(Edit difference data)
"""

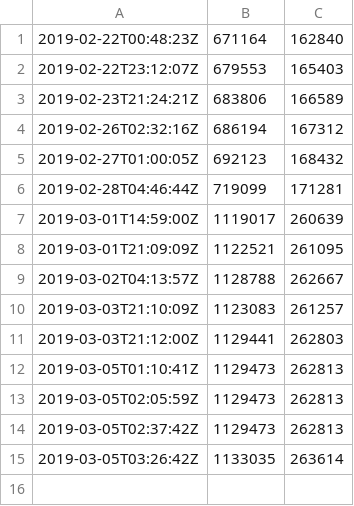
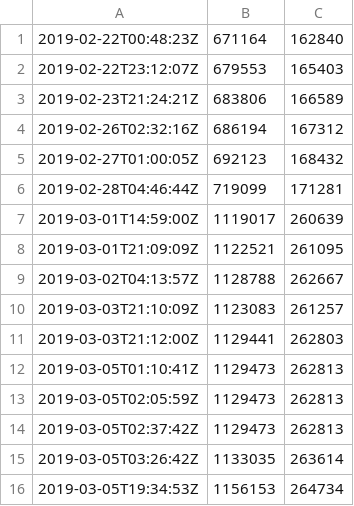
Before and after one commit to croquet/croquet, a CSV file: historic/simpleapp/size.csv, drawn as a sheet; the diff names each change by its address in the sheet, - before the commit and + after, or states it on an @@ line.

Commit message:
simpleapp: minor code style / opt

```diff
--- a/historic/simpleapp/size.csv
+++ b/historic/simpleapp/size.csv
+row 16: 2019-03-05T19:34:53Z | 1156153 | 264734
```
Also changed, not shown: 1 other file.
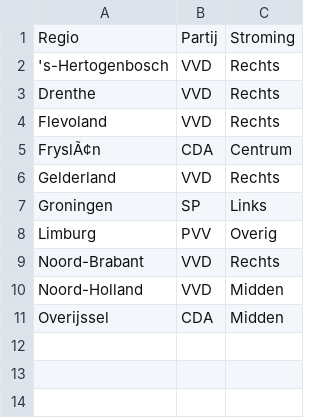
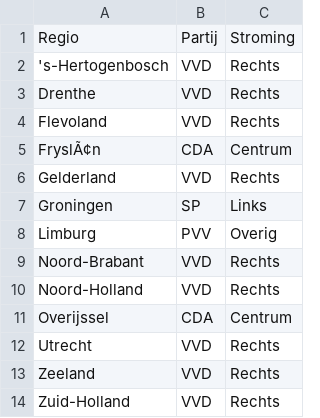
Before and after one commit to martijn1815/InfoVis_G17, a CSV file: Flask App/app/static/data/netherlands_map.csv, drawn as a sheet.

```diff
--- a/Flask App/app/static/data/netherlands_map.csv
+++ b/Flask App/app/static/data/netherlands_map.csv
@@ -9,3 +9,6 @@ Limburg,PVV,Overig
 Noord-Brabant,VVD,Rechts
-Noord-Holland,VVD,Midden
-Overijssel,CDA,Midden
+Noord-Holland,VVD,Rechts
+Overijssel,CDA,Centrum
+Utrecht, VVD, Rechts
+Zeeland, VVD, Rechts
+Zuid-Holland, VVD, Rechts
```
Also changed, not shown: 2 other files.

"""

> **Work instructions**
Every line of the data above is to be set down word for word, with the pictures left out.

> **Answer space**
Before and after one commit to croquet/croquet, a CSV file: historic/simpleapp/size.csv, drawn as a sheet; the diff names each change by its address in the sheet, - before the commit and + after, or states it on an @@ line.

Commit message:
simpleapp: minor code style / opt

```diff
--- a/historic/simpleapp/size.csv
+++ b/historic/simpleapp/size.csv
+row 16: 2019-03-05T19:34:53Z | 1156153 | 264734
```
Also changed, not shown: 1 other file.
Before and after one commit to martijn1815/InfoVis_G17, a CSV file: Flask App/app/static/data/netherlands_map.csv, drawn as a sheet.

```diff
--- a/Flask App/app/static/data/netherlands_map.csv
+++ b/Flask App/app/static/data/netherlands_map.csv
@@ -9,3 +9,6 @@ Limburg,PVV,Overig
 Noord-Brabant,VVD,Rechts
-Noord-Holland,VVD,Midden
-Overijssel,CDA,Midden
+Noord-Holland,VVD,Rechts
+Overijssel,CDA,Centrum
+Utrecht, VVD, Rechts
+Zeeland, VVD, Rechts
+Zuid-Holland, VVD, Rechts
```
Also changed, not shown: 2 other files.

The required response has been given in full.